## Task brief
Within the material that follows, how many lines include the string "cells"? Answer with the number and nothing more.

## Source data
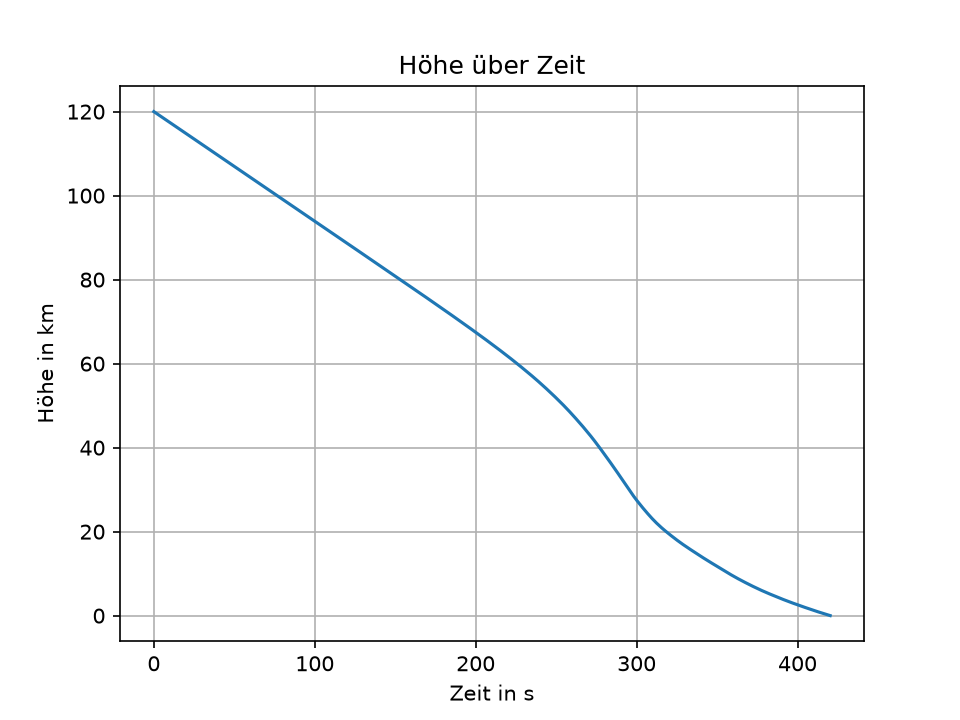
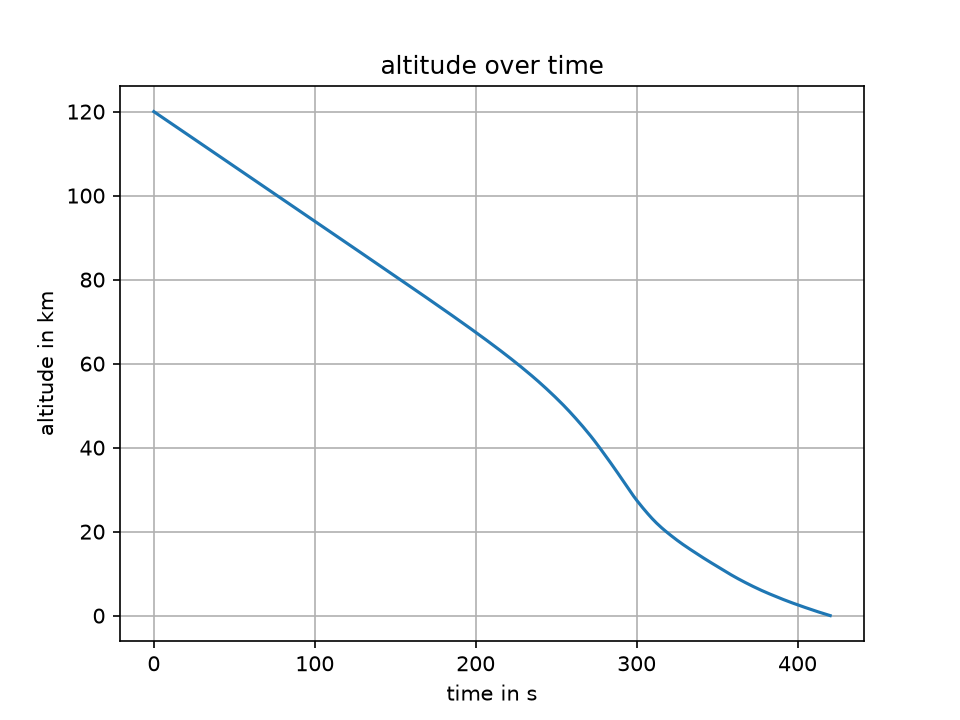
Add README, English plot labels, rename images

Changed region(s): [[0.4062, 0.0611, 0.625, 0.1222], [0.0312, 0.3972, 0.0625, 0.6111], [0.4688, 0.9472, 0.5625, 0.9778]]

diff --git a/titan/titan_auswerten.py b/titan/titan_auswerten.py
@@ -7,11 +7,11 @@ höhe = df["Altitude"] / 1000
 time = df["Time"]
 
 plt.plot(time, höhe)
-plt.xlabel("Zeit in s")
-plt.ylabel("Höhe in km")
-plt.title("Höhe über Zeit")
+plt.xlabel("time in s")
+plt.ylabel("altitude in km")
+plt.title("altitude over time")
 plt.grid(True)
-plt.savefig("Hoehe_ueber_zeit.png", dpi=150)
+plt.savefig("altitude_over_time.png", dpi=150)
 plt.show()
 
 
@@ -20,11 +20,10 @@ temperature = df["Temperature"]
 
 
 plt.plot(time, temperature)
-plt.axhline(906, color="red", linestyle="--", label="Schmelzpunkt")
-plt.xlabel("Zeiten [s]")
-plt.xlabel("Zeit in s")
-plt.ylabel("Temp in K")
-plt.title("temp über Zeit")
+plt.axhline(906, color="red", linestyle="--", label="Melting Point")
+plt.xlabel("time in s")
+plt.ylabel("temp in K")
+plt.title("temp over time")
 plt.grid(True)
 plt.legend()
 plt.savefig("Temperature_of_the_Monocoque_over_time.png", dpi=150)

diff --git a/README.md b/README.md
@@ -1,0 +1,75 @@
+# A Monocoque re-entering Earth's Atmosphere
+# A Test Run of CFD in OpenFOAM, DSMC with SPARTA and TITAN on a Formula Student Monocoque
+
+This is a simulation series to learn and understand different forms of fluid simulation methods.
+The study shows what happens to a monocoque on re-entry, where the limits of CFD are, where DSMC starts and how TITAN works with the combination of CFD and DSMC.
+The timeframe to conduct this project was 5 days, starting on Monday the 12th.
+
+![Mach number at 40 km](images/openfoam_racecar_mach.png)
+
+## Overview:
+
+1. Basics of OpenFOAM
+2. Simulating the Monocoque with OpenFOAM
+3. Simulating the Monocoque with SPARTA
+4. Simulating the trajectory with TITAN
+
+
+## 1 Basics of OpenFOAM
+To understand the basics of OpenFOAM, the test example wedge15 was simulated. The goal was to compare the theoretical shock angle of an oblique shock to the simulated one.
+In ParaView the angle was calculated to be 24.6 degrees. With the θ-β-M theory 24.3 degrees was calculated. That is just a 1% difference.
+
+## 2 Simulating the Monocoque with OpenFOAM at Mach 5 at 40 km altitude
+Then the monocoque was simulated in OpenFOAM. To simulate with a hypersonic free stream velocity, the ICAO standard atmosphere values were used.
+To mesh, the combination of blockMesh and snappyHexMesh was used to make a simple mesh of the bounding box and the monocoque. This was a half-car simulation to reduce the computational power. Overall it had 144k cells.
+After the first unsuccessful simulation attempt, the driver had to be removed from the monocoque.
+As a solver rhoCentralFoam was used. It had to be a first order simulation because of stability issues.
+Convergence was proven by plotting max p and min T in Python.
+It was verified with the Rayleigh–Pitot formula for the stagnation pressure behind a normal shock, which calculated a pressure of 9060 Pa at the nose. Measured with ParaView in my simulation there was a pressure of 9344 Pa, which comes up to a difference of 3%.
+Also the max temperature of 1688 K was compared to its theoretical max, the total temperature T₀ = 1506 K calculated with energy conservation. There a difference of 12% was found. That is a bit too large. My theory is that it is because of the coarse mesh at the nose. There are only 3 cells between the shock and the nose.
+
+## 3 Simulating the Monocoque with SPARTA at Mach 20 at 120 km altitude
+Here the values of the US Standard Atmosphere were used to simulate the environment.
+The Knudsen number of 1.2 was calculated. That means we are in the transitional regime. This means the Navier–Stokes equations are no longer valid and DSMC is the best method here.
+The gas that high in the atmosphere is N₂/O₂/O = 0.73/0.09/0.18.
+For the mesh, DSMC theory requires a dx smaller than λ/3, which in my case is 1.07 meters. That is too big to accurately resolve the monocoque. Therefore dx = 0.1 m was chosen.
+That meant there are 46200 cells. The time step had to be 4.44 µs.
+For 20 particles in each cell, Fnum had to be 2.55·10¹³.
+The simulation was then steady after 1000 steps. It was averaged over the last 1000 of the 2000 steps. Overall 100 samples were used.
+To verify the number of particles used, you can calculate that an empty box would have n · V / F_num = 926 000 particles. SPARTA used 914 613, a bit less because the monocoque can't have particles inside of it. The missing ~11 400 particles correspond to 11 400 · F_num / n = 0.57 m³, which is exactly the volume of the monocoque. That means the geometry and density are correct.
+The theoretical collision rate is c̄ · Δt / (2λ) ≈ 3.5·10⁻⁴. SPARTA calculated 4.3·10⁻⁴. Those numbers are in the same ballpark. That means all the inputs are coherent with what SPARTA calculated.
+To view it in ParaView, I have written a Python script with the help of AI to convert the text dump from SPARTA into VTK for ParaView.
+In the picture you can see a thicker, hotter region around the car and not a thin shock like in the OpenFOAM 40 km version.
+![Temperature at 120 km (DSMC)](images/sparta_120km_temperature.png)
+
+
+## 4 Simulating the re-entry trajectory with TITAN
+The start was at 120 km and 7500 m/s with an angle of -2 degrees. The material used for the monocoque was the TITAN test material 'Unittest', which is similar to aluminium but with a density of 1000 kg/m³.
+The result was the following: It reached the ground after about 420 s. The melting temperature was reached after 290 s.
+The mass changed from 549.9 to 498.9 kg. That means that 9% of the mass melted. That means that a real monocoque out of carbon fibre with way less mass and worse thermal capabilities would most likely not survive these thermal loads, because the resin itself would decompose at around 300 to 400 °C.
+
+![Altitude](images/titan_altitude.png) ![Temperature](images/titan_temperature.png)
+
+## Limitations
+For OpenFOAM, the Euler equations were used, where there is no friction and no thermal transfer.
+Because of one bad cell, a 1st order upwind scheme had to be used.
+Also the low resolution mesh at the nose resulted in a difference to the predicted calculated values.
+There are no chemical reactions calculated in both OpenFOAM and SPARTA, that is why T in the shock region is too large.
+In TITAN the monocoque was simulated using a solid block of aluminium, not a carbon fibre hollow monocoque.
+In TITAN a 0D thermal model was used, which means there is only one temperature in the whole body.
+Also no cases were compared to an experimental validation.
+
+## Next Steps
+Make the mesh around the nose finer to get a clearer bow shock and add friction and thermal transfer.
+Also one can do TITAN CFD and DSMC coupling.
+
+## The Repository
+Here you can find the three simulation setups for OpenFOAM, SPARTA and TITAN:
+- `openfoam/` – wedge15Ma5 and racecar_40km, plus `log_auswerten.py`
+- `sparta/` – racecar_120km input file, species data and `sparta2vtk.py`
+- `titan/` – `Rennwagen.txt` (TITAN configuration), result data and `titan_auswerten.py`
+- `images/` – all pictures used in this README
+
+Software: OpenFOAM v2012 (ESI), SPARTA (GitHub version, built with make mpi), TITAN (strath-ace, Python 3.10), ParaView 6.2.
+
+The geometry was left out on purpose as it is property of the Bremergy e.V. Formula Student Team.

## Task solution
3